• [Task directions]: In the entries below, find each line with the word "ScrollHorizontal" and pull it out.

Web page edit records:
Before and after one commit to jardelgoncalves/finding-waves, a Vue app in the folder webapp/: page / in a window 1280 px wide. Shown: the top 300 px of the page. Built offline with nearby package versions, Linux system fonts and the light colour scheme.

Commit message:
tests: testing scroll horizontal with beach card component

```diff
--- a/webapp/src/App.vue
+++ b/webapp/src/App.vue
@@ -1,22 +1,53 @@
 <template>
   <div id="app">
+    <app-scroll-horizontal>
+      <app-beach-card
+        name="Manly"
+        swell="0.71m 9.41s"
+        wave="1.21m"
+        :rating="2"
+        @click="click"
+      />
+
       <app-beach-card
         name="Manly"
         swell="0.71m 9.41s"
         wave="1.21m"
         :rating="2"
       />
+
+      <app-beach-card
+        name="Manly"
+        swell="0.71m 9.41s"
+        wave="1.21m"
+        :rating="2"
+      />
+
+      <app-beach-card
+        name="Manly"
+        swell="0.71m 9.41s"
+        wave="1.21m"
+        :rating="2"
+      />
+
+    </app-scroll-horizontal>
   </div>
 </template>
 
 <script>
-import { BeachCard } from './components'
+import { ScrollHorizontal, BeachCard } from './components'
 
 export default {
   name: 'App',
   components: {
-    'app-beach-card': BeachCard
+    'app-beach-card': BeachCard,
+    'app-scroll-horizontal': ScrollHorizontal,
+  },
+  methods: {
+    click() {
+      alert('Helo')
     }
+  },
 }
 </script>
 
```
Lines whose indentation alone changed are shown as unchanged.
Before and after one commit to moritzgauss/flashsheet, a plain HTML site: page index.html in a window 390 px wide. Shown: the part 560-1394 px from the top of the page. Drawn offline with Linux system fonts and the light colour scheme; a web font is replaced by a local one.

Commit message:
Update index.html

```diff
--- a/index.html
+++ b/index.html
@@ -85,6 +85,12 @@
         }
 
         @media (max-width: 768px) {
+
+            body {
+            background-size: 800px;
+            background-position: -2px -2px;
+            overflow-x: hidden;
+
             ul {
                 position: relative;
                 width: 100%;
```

• [Solution]:
+import { ScrollHorizontal, BeachCard } from './components'
+    'app-scroll-horizontal': ScrollHorizontal,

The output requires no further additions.